[Code change snippets]
——————————
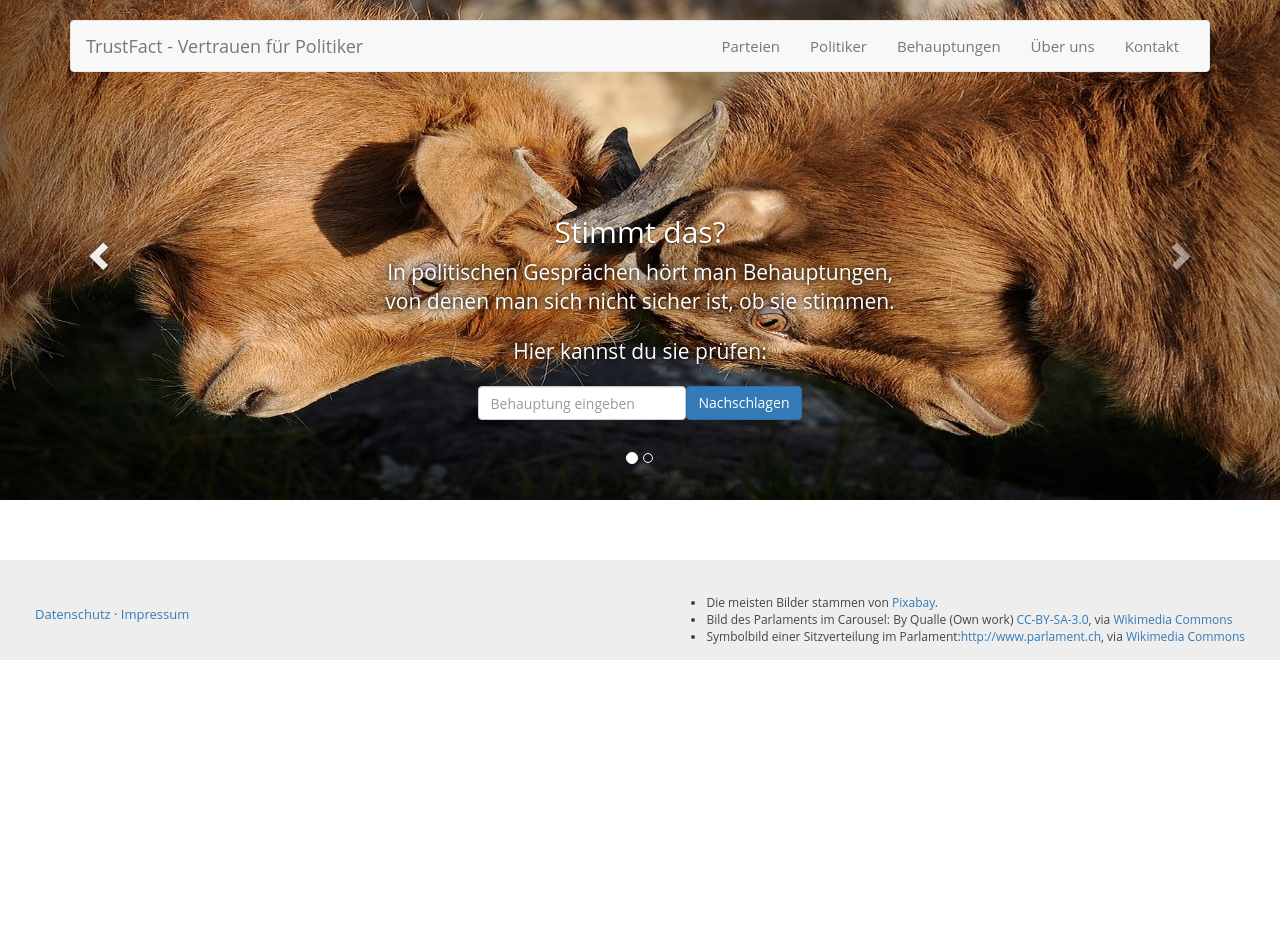
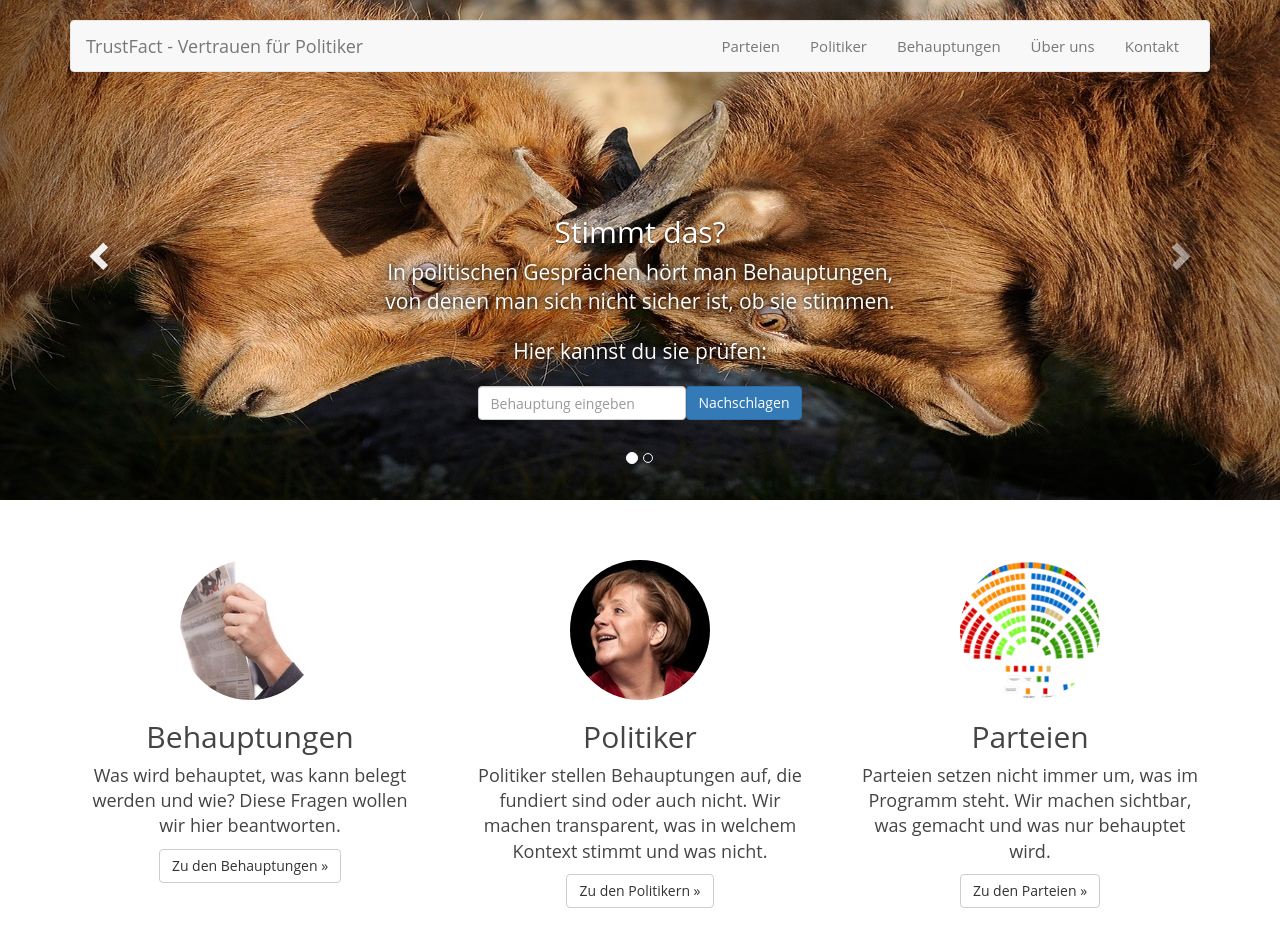
Before and after one commit to jschirrmacher/trustfact, a React app: page / in a window 1280 px wide. Shown: the top 952 px of the page. Before the commit the page ends 800 px from the top, so only its background shows below. Built offline with nearby package versions, Linux system fonts and the light colour scheme; no server answers.

Commit message:
Added first part of marketing container

```diff
--- a/src/App.js
+++ b/src/App.js
@@ -1,12 +1,15 @@
 import React from 'react'
 import ReactDOM from 'react-dom'
 import {Navbar, Nav, NavItem, Carousel} from 'react-bootstrap'
+
+import goat from './img/goats.jpg'
+import Marketing from './Marketing'
+import Footer from './Footer'
 
 import DataTable from './DataTable'
 import StatementRow from './StatementRow'
 import PoliticianRow from './PoliticianRow'
 import PartyRow from './PartyRow'
-import Footer from './Footer'
 
 const apiUrls = {
     development: 'https://trustfact.dilab.co/api/v2',
@@ -44,7 +47,7 @@ ReactDOM.render(
 
         <Carousel>
             <Carousel.Item>
-                <img width={900} height={500} alt="Behauptungen prüfen" src={require('file-loader!./img/goats.jpg')} />
+                <img width={900} height={500} alt="Behauptungen prüfen" src={goat} />
                 <Carousel.Caption>
                     <h2>Stimmt das{'?'}</h2>
                     <p>In politischen Gesprächen hört man Behauptungen,<br/>
@@ -70,7 +73,7 @@ ReactDOM.render(
             </Carousel.Item>
         </Carousel>
 
-
+        <Marketing />
 
         <DataTable title="Aussagen" data={apiUrl + "/statements"}>
             <StatementRow />
--- /dev/null
+++ b/src/Marketing.js
@@ -0,0 +1,41 @@
+import React from 'react'
+import {Row, Col} from 'react-bootstrap'
+
+export default class Marketing extends React.Component {
+    render() {
+        return (
+            <div className="container marketing">
+                <Row>
+                    <Col lg={4}>
+                        <img className="img-circle" src="/img/Zeitung.jpg" alt="Zeitung als Symbolbild für Behauptungen / Aussagen" width="140" height="140" />
+                        <h2>Behauptungen</h2>
+                        <p>Was wird behauptet, was kann belegt werden und wie{'?'} Diese Fragen wollen wir hier beantworten.</p>
+                        <p><a className="btn btn-default" href="apply" role="button">Zu den Behauptungen »</a></p>
+                    </Col>
+
+                    <Col lg={4}>
+                        <img className="img-circle" src="/img/AngelaMerkel.jpg" alt="Symbolbild Politiker" width="140" height="140" />
+
+                        <h2>Politiker</h2>
+
+                        <p>Politiker stellen Behauptungen auf, die fundiert sind oder auch nicht.
+                            Wir machen transparent, was in welchem Kontext stimmt und was nicht.</p>
+
+                        <p><a className="btn btn-default" href="apply" role="button">Zu den Politikern »</a></p>
+                    </Col>
+
+                    <Col lg={4}>
+                        <img className="img-circle" src="/img/Sitzverteilung.png" alt="Sitzverteilung als Symbolbild für Parteien - Bild von Wikimedia, siehe Hinweis im Seitenfuß" width="140" height="140" />
+
+                        <h2>Parteien</h2>
+
+                        <p>Parteien setzen nicht immer um, was im Programm steht.
+                            Wir machen sichtbar, was gemacht und was nur behauptet wird.</p>
+
+                        <p><a className="btn btn-default" href="apply" role="button">Zu den Parteien »</a></p>
+                    </Col>
+                </Row>
+            </div>
+        )
+    }
+}
```
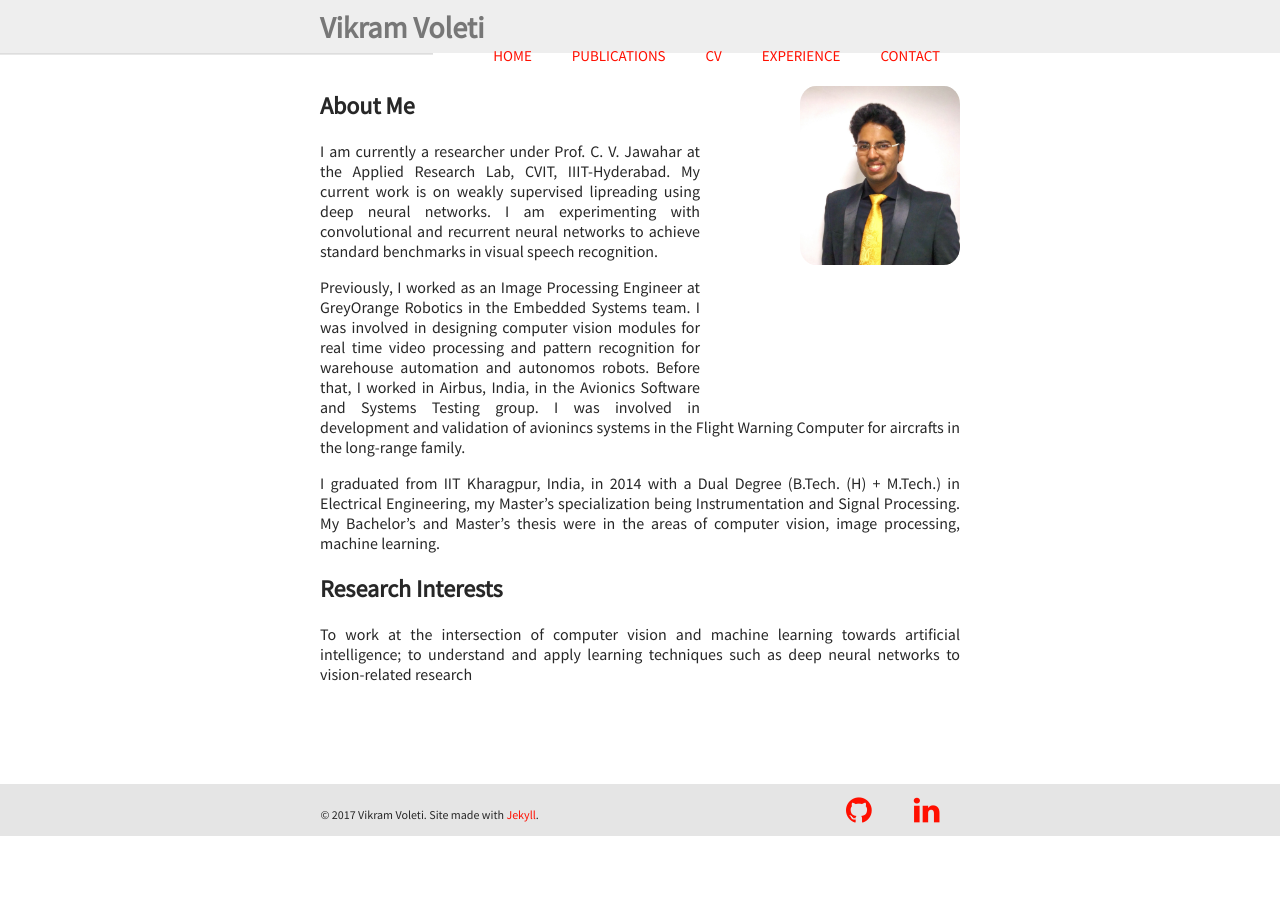
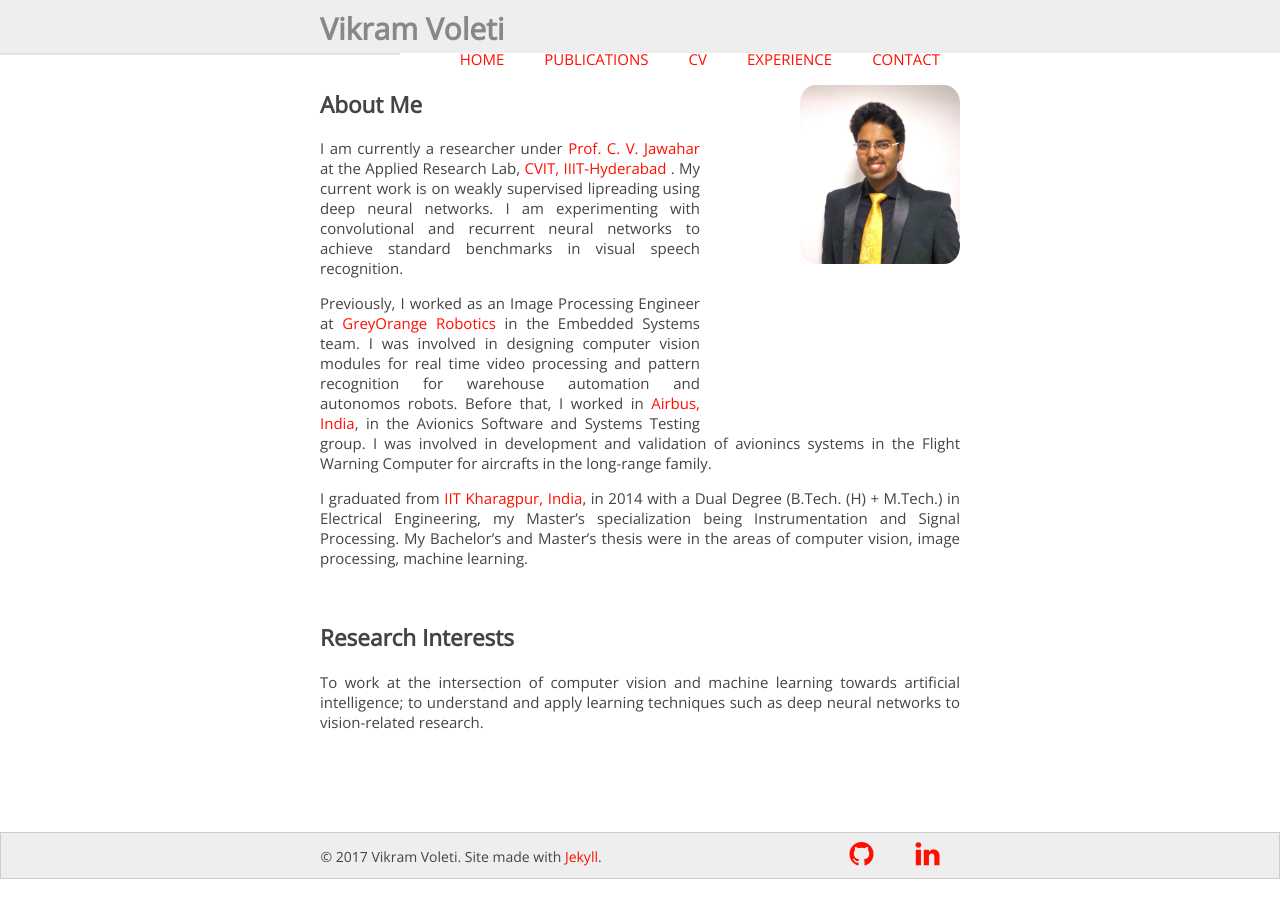
Before and after one commit to voletiv/voletiv.github.io, a Jekyll site: the page built from _pages/index.md, in a window 1280 px wide. Built offline with Jekyll 4.4.1, drawn with Linux system fonts in a browser that asks for light colours; nearby versions of some CDN libraries.

Commit message:
Optimizing for Open Sans
Former-commit-id: b6c37130f93986742692d85d97d0db6b78a9c2dc

```diff
--- a/_includes/head.html
+++ b/_includes/head.html
@@ -10,6 +10,6 @@
   <link rel="canonical" href="{{ page.url | replace:'index.html','' | prepend: site.baseurl | prepend: site.url }}">
   <link rel="shortcut icon" type ="image/x-icon" href="{{ site.url }}{{ site.baseurl }}/images/favicon.ico">
   <link rel="stylesheet" href="//maxcdn.bootstrapcdn.com/font-awesome/4.7.0/css/font-awesome.min.css">
-  <link href="https://fonts.googleapis.com/css?family=Ubuntu|Source+Sans+Pro" rel="stylesheet">
+  <link href="https://fonts.googleapis.com/css?family=Open+Sans" rel="stylesheet">
 
 </head>
--- a/_pages/index.md
+++ b/_pages/index.md
@@ -9,13 +9,15 @@ permalink: /
 
 ## About Me
 
-I am currently a researcher under Prof. C. V. Jawahar at the Applied Research Lab, CVIT, IIIT-Hyderabad. My current work is on weakly supervised lipreading using deep neural networks. I am experimenting with convolutional and recurrent neural networks to achieve standard benchmarks in visual speech recognition.
+I am currently a researcher under [Prof. C. V. Jawahar](https://faculty.iiit.ac.in/~jawahar/){:target="_blank"} at the Applied Research Lab, [CVIT, IIIT-Hyderabad](https://cvit.iiit.ac.in){:target="_blank"} . My current work is on weakly supervised lipreading using deep neural networks. I am experimenting with convolutional and recurrent neural networks to achieve standard benchmarks in visual speech recognition.
 
-Previously, I worked as an Image Processing Engineer at GreyOrange Robotics in the Embedded Systems team. I was involved in designing computer vision modules for real time video processing and pattern recognition for warehouse automation and autonomos robots. Before that, I worked in Airbus, India, in the Avionics Software and Systems Testing group. I was involved in development and validation of avionincs systems in the Flight Warning Computer for aircrafts in the long-range family.
+Previously, I worked as an Image Processing Engineer at [GreyOrange Robotics](http://www.greyorange.com/){:target="_blank"} in the Embedded Systems team. I was involved in designing computer vision modules for real time video processing and pattern recognition for warehouse automation and autonomos robots. Before that, I worked in [Airbus, India](http://www.airbus.com/){:target="_blank"}, in the Avionics Software and Systems Testing group. I was involved in development and validation of avionincs systems in the Flight Warning Computer for aircrafts in the long-range family.
 
-I graduated from IIT Kharagpur, India, in 2014 with a Dual Degree (B.Tech. (H) + M.Tech.) in Electrical Engineering, my Master's specialization being Instrumentation and Signal Processing. My Bachelor's and Master's thesis were in the areas of computer vision, image processing, machine learning.
+I graduated from [IIT Kharagpur, India](http://www.iitkgp.ac.in/){:target="_blank"}, in 2014 with a Dual Degree (B.Tech. (H) + M.Tech.) in Electrical Engineering, my Master's specialization being Instrumentation and Signal Processing. My Bachelor's and Master's thesis were in the areas of computer vision, image processing, machine learning.
+
+<br />
 
 ## Research Interests
 
 To work at the intersection of computer vision and machine learning towards artificial intelligence; to
-understand and apply learning techniques such as deep neural networks to vision-related research
+understand and apply learning techniques such as deep neural networks to vision-related research.
--- a/_sass/_style.scss
+++ b/_sass/_style.scss
@@ -18,10 +18,10 @@ header {
 
 body {
     margin: 0;
-    font-family: "Source Sans Pro", Arial, sans-serif;
+    font-family: "Open Sans", Arial, sans-serif;
     // font-weight: light;
-    font-size: 16px;
-    color: #272727;
+    font-size: $body-font-size;
+    color: #444444;
     height: 100%;
 }
 
@@ -72,9 +72,10 @@ p {
 }
 
 #author-name {
-    font-size: 30px;
+    font-size: $author-font-size;
     font-weight: bold;
-    color: #777777;
+    color: #888888;
+    // text-shadow: 2px 2px #ffffff;
     // display: inline-block;
     margin: -10px 0px 0px 0px;
 }
@@ -86,7 +87,6 @@ p {
     padding: 20px 0px 15px 0px;
 }
 .navbar-ul {
-    font-size: 15px;
     display: inline-block;
     margin: 0;
 }
@@ -129,9 +129,9 @@ p {
     min-height: 20px;
     width: 100%;
     padding: 20px;
-    margin-bottom: 20px;
+    margin-bottom: 30px;
     background-color: #ffffff;
-    border: 1px solid darken(#ffffff, 20%);
+    border: 1px solid darken(#ffffff, 30%);
     blockquote {
         border-color: #ddd;
         border-color: rgba(0,0,0,.15);
@@ -139,8 +139,8 @@ p {
 }
 
 .publication-title {
+    font-size: $publication-title-font-size;
     font-weight: bold;
-    font-size: 15px;
     margin-bottom: 10px;
 }
 
@@ -156,7 +156,7 @@ p {
 }
 
 .publication-text {
-    margin-left: 25%;
+    margin-left: 24%;
 }
 
 // .publication-links {
@@ -166,7 +166,7 @@ p {
 /* Social */
 
 .contact {
-    font-size: 15px;
+    font-size: $contact-font-size;
     line-height: 200%;
 }
 
@@ -178,21 +178,22 @@ p {
 /* Footer */
 
 .footer {
-    font-size: 12px;
+    font-size: $footer-font-size;
     /* Set the fixed height of the footer here */
     height: 20px;
     margin: 100px 0px 10px 0px;
-    border: 1px solid transparent;
+    border: 1px solid darken(#ffffff, 20%);
     // border-radius: 4px;
     // @include box-shadow(0 1px 1px rgba(0,0,0,.05));
-    padding: 10px 0px 20px 0px;
-    background-color: #e5e5e5;
-    border-top: 1px solid transparent;
+    padding: 0px 0px 25px 0px;
+    background-color: #eeeeee;
+    // border-top: 1px solid transparent;
 }
 
 .footer i {
     font-size: 2em;
-    margin-left: 2px
+    padding-top: 7px;
+    margin-left: 2px;
 }
 
 /* Mobile */
@@ -203,7 +204,7 @@ p {
         transition: 0.3s ease all;
     }
     #author-name {
-        font-size: 20px;
+        font-size: $author-media-font-size;
         font-weight: bold;
     }
     .body-container {
@@ -216,7 +217,6 @@ p {
         padding: 20px 0px 0px 0px;
     }
     .nav-list {
-        font-size: 13px;
         // width: 30%;
         margin: 0px 0px 0px 20px;
         // background-color: #eeeeee;
--- a/_sass/vars.scss
+++ b/_sass/vars.scss
@@ -4,6 +4,12 @@
 
 $accent: #FF0F00;
 $image-size: 85px;
+$body-font-size: 15px;
+$publication-title-font-size: $body-font-size + 2;
+$author-font-size: 30px;
+$author-media-font-size: 21px;
+$contact-font-size: 17px;
+$footer-font-size: 14px;
 
 /*
  * Build Variables, don't touch
```
Also changed, not shown: images/publications/leuven_2013.png.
——————————
**EXERCISE DESCRIPTION:**
Look through the entries above; copy each line where the string "circle" appears.

**TASK RESPONSE:**
+                        <img className="img-circle" src="/img/Zeitung.jpg" alt="Zeitung als Symbolbild für Behauptungen / Aussagen" width="140" height="140" />
+                        <img className="img-circle" src="/img/AngelaMerkel.jpg" alt="Symbolbild Politiker" width="140" height="140" />
+                        <img className="img-circle" src="/img/Sitzverteilung.png" alt="Sitzverteilung als Symbolbild für Parteien - Bild von Wikimedia, siehe Hinweis im Seitenfuß" width="140" height="140" />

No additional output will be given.